No longer welcome here: White allies

Is there no place for white allies? Because if so, I guess I’m willing to stand down, get out of the way, whatever, sorry.

chris grahamScanning the web for news and commentary spurred by the events in Charlottesville this past weekend, I learned something about myself that I didn’t know before: that apparently, breaking news, I’m actually part of the problem.

And this is because: drum roll, I’m white.

There is this odd line of thought out there among some in the liberal intelligentsia that people who think themselves white allies just need to STFU.

Because as one writer put it: “They’re the biggest obstacle between us and actual progress.”

Huh. Had no idea on that.

I mean, I thought the biggest obstacle to progress was, oh, I don’t know, maybe the guy in the White House who dog-whistles to Nazis and white nationalists to get them on the streets of Charlottesville and other cities to spew epithets and bash skulls as part of an orchestrated media and PR campaign aimed at drawing out new recruits.

Not to mention, you know, those aforementioned Nazis and white nationalists, who seem to be at the top of their game right now, in terms of efficacy.

Maybe next on the list would be the people who held their noses and voted for the propagandist-in-chief despite whatever misgivings they may have had about, well, damn, that one is a long, long list.
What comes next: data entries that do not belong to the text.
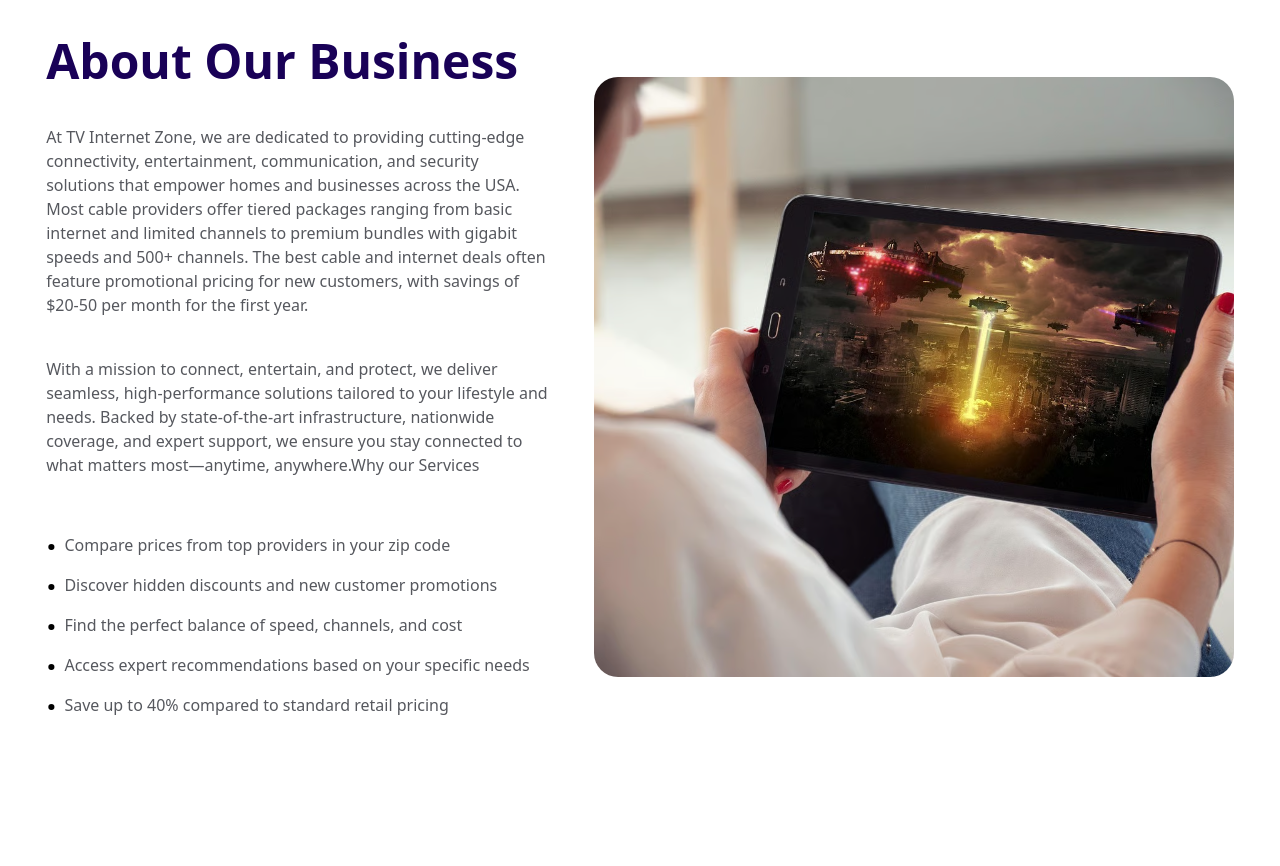
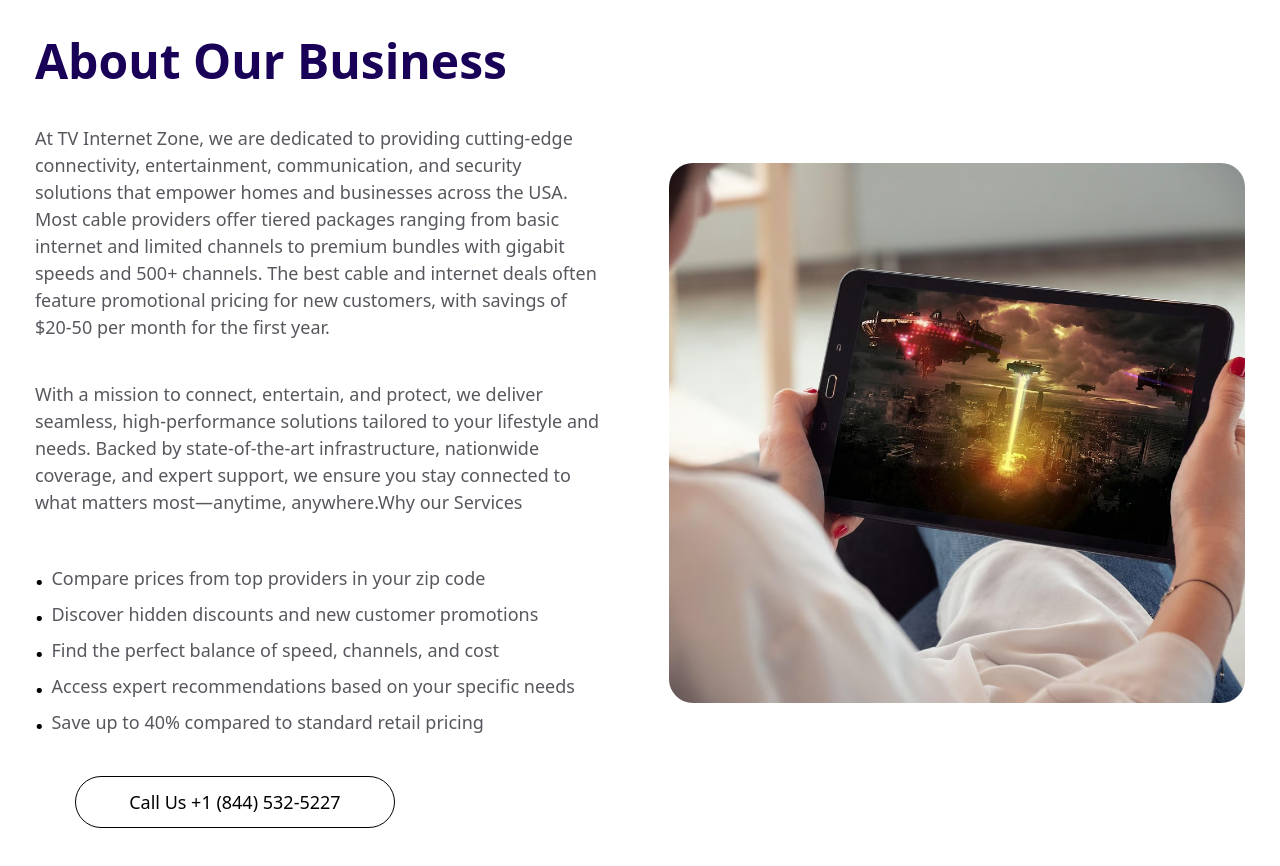
Before and after one commit to MuhammadAsad1043-git/Tv_Internet_Zone, a React (Vite) app: page / in a window 1280 px wide. Shown: the part 840-1706 px from the top of the page. Before the commit the page ends 1677 px from the top, so only its background shows below. Built offline with nearby package versions, Linux system fonts and the light colour scheme.

Commit message:
added  AboutSection

```diff
--- a/src/components/AboutSection.tsx
+++ b/src/components/AboutSection.tsx
@@ -3,10 +3,11 @@
 import Paragraph from "./Paragraph";
 import { AboutSectionServiceDetail } from "../data/AboutSectionData";
 import type { AboutSectionServies } from "../interfaces/props.styles";
+import ContactButton from "./Button";
 
 const AboutSection = () => {
   return (
-    <div className="w-full flex items-center justify-evenly">
+    <div className="w-full flex items-center lg:justify-around  md:flex-col lg:flex-row sm:flex-col md:justify-center sm:justify-center ">
       {/* About Section */}
       <div className="flex flex-col gap-10 pt-30 pb-30">
         <Heading
@@ -15,34 +16,45 @@
         />
         <Paragraph
           text={AboutSectionDetail.para1}
-          className="tracking-normal whitespace-pre-line text-[#56585E] font-DM Sans, sans-serif"
+          className="tracking-normal whitespace-pre-line text-[#56585E] font-DM Sans, sans-serif lg:text-[18px] md:text-[16px] sm:text-[15px] max-[640px]:text-[15px]"
         />
         <Paragraph
           text={AboutSectionDetail.para2}
-          className="tracking-normal whitespace-pre-line text-[#56585E] font-DM Sans, sans-serif"
+          className="tracking-normal whitespace-pre-line text-[#56585E] font-DM Sans, sans-serif lg:text-[18px] md:text-[16px] sm:text-[15px] max-[640px]:text-[15px]"
         />
         <div>
           {AboutSectionServiceDetail.map(({ para }: AboutSectionServies) => (
             <>
               <div className="flex gap-2 items-end ">
                 <div>
-                  <Paragraph text=". " className="text-4xl font-bold" />
+                  <Paragraph
+                    text=". "
+                    className="text-4xl font-bold md:text-3xl sm:text-2xl max-[640px]:text-xl"
+                  />
                 </div>
                 <div>
                   <Paragraph
                     text={para}
-                    className="tracking-normal whitespace-pre-line text-[#56585E] font-DM Sans, sans-serif "
+                    className="tracking-normal whitespace-pre-line text-[#56585E] font-DM Sans, sans-serif lg:text-[18px] md:text-[16px] sm:text-[15px] max-[640px]:text-[15px]"
                   />
                 </div>
               </div>
             </>
           ))}
         </div>
+
+        {/* button */}
+        <div className="w-100 flex justify-center">
+          <ContactButton
+            name="Call Us "
+            className="bg-transparent border-black text-black border font-normal h-13 w-80 "
+          />
+        </div>
       </div>
 
       {/* About section image */}
       <img
-        className="h-150 rounded-3xl"
+        className="lg:h-135 md:h-110 rounded-3xl"
         src="./images/tabletimage.png"
         alt="tablet"
       />
--- a/src/components/Button.tsx
+++ b/src/components/Button.tsx
@@ -1,10 +1,11 @@
 import type { ButtonClass } from "../interfaces/props.styles";
 
-const ContactButton = ({ className }: ButtonClass) => {
+const ContactButton = ({ className, name }: ButtonClass) => {
   return (
     <button
-      className={`cursor-pointer rounded-t-[50px] rounded-b-[50px] h-13 bg-black text-white pr-6 pl-6 lg:text-[18px] font-[700] max-[1207px]:text-[15px] ${className}`}
+      className={`cursor-pointer rounded-t-[50px] rounded-b-[50px] bg-black lg:text-[18px] font-[700] max-[1207px]:text-[15px] ${className}`}
     >
+      {name}
       +1 (844) 532-5227
     </button>
   );
--- a/src/components/HeroSection.tsx
+++ b/src/components/HeroSection.tsx
@@ -29,7 +29,7 @@
           />
 
           {/* button */}
-          <ContactButton className="border-white border font-medium bg-transparent" />
+          <ContactButton className="border-white border font-medium h-13 pr-6 pl-6 text-white bg-transparent" />
         </div>
 
         {/* Service cards */}
--- a/src/components/NavBar.tsx
+++ b/src/components/NavBar.tsx
@@ -26,7 +26,7 @@
       {/* Contact Button */}
 
       <div className="hidden lg:block lg:shrink-0">
-        <ContactButton />
+        <ContactButton className="text-white h-13 pr-6 pl-6" />
       </div>
 
       {/* Menu icon for mubl */}
--- a/src/interfaces/props.styles.ts
+++ b/src/interfaces/props.styles.ts
@@ -10,6 +10,7 @@
 
 export type ButtonClass={
     className?:string
+    name?:string,
 }
 
 
```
But, no, the biggest obstacle isn’t anyone in any of those three groups, either focused on partying like it’s 1858, or at the least passive-aggressively enabling the party invitations from going out from the sidelines.

It’s people like me!

Which I guess means, that advice people were giving about how we all need to have a talk with the racist cousin, uncle, co-worker, etc., to bring them with us into the perimeter of wisdom on how we all really do need to get along, how love trumps hate, and how we’re all so much better off if we overcome our prejudices and try to understand and learn from and cherish each other, was so much bullshit.

Because: “Every white person who went home from those protests would still enjoy the privilege of being white in this country.”

Yeah, how another writer put it.

Ah, white privilege. Of course. Well, sure, can’t deny, I do have the distinct privilege of being white, which means for me, among other things, I could join up with that militia group that assigned itself to patrol Charlottesville over the weekend with rifles strapped to their shoulders and not have to worry about getting shot on sight by police.

Also, I could bring metal poles to the, ahem, “peaceful protest” organized to raise issue with the planned removal of a Confederate monument and beat a black guy senseless a block from the police station and not have to worry about getting arrested.

If I wanted to.

That is what privilege has to offer.

I’m not sure, in my case, what the privilege did for me growing up in a rural trailer park with a single mom raising two kids on minimum wage augmented by $40 child-support checks that my father sent when he felt like it.

Privilege, for me, was a ketchup sandwich for dinner I can’t remember how many nights, a single pair of jeans in ninth and 10th grade, and yeah, we’re talking the same pair, and, oh, getting shouted down by a step-sister for being “white trash.”

I like to think my, ahem, privilege, is what motivates me to want to try to do the right thing.

Not sure what else explains why I was the odd kid in my class who won a sixth-grade public speaking contest at my 99 percent white elementary school with a recitation of Martin Luther King Jr.’s “I Have a Dream” speech.

Or why I signed up for Latin class in eighth grade (and took five years of Latin) because I wanted to be a civil-rights lawyer when I grew up, and decided that knowing Latin would give me a leg up.

A white kid from the sticks going into civil-rights law? Seriously?

I took African-American history and a civil-rights history class in college because I wanted to know more for myself that I could share with people in my life who otherwise wouldn’t have a reason to give other perspectives even a fleeting thought.

And when I shifted my focus toward the end of college from law, I still found a way to get involved in local politics, and in 2008 talked my way into being able to serve as the chair of a local Democratic Party committee, a volunteer gig that gave me the chance to devote countless hours toward helping Barack Obama become the first elected African-American president in our nation’s history.

I’m not saying I’m Gandhi, but I’m on the right side of history here, it seems, and I’d think it would be considered a good thing if there were more of me, not less, fighting the good fight, advocating to friends, family, co-workers, perfect strangers.

I’m white, and witness on racial equality. I’m an agnostic raised Christian, and preach inclusion for people of all faiths. I’m a straight male, and stand for equal treatment for all genders and sexual orientations.

Another writer: “The white liberal hypocrites are the only large demographic that stands a chance against the white supremacists.”

There’s really nothing left to say.

Column by Chris Graham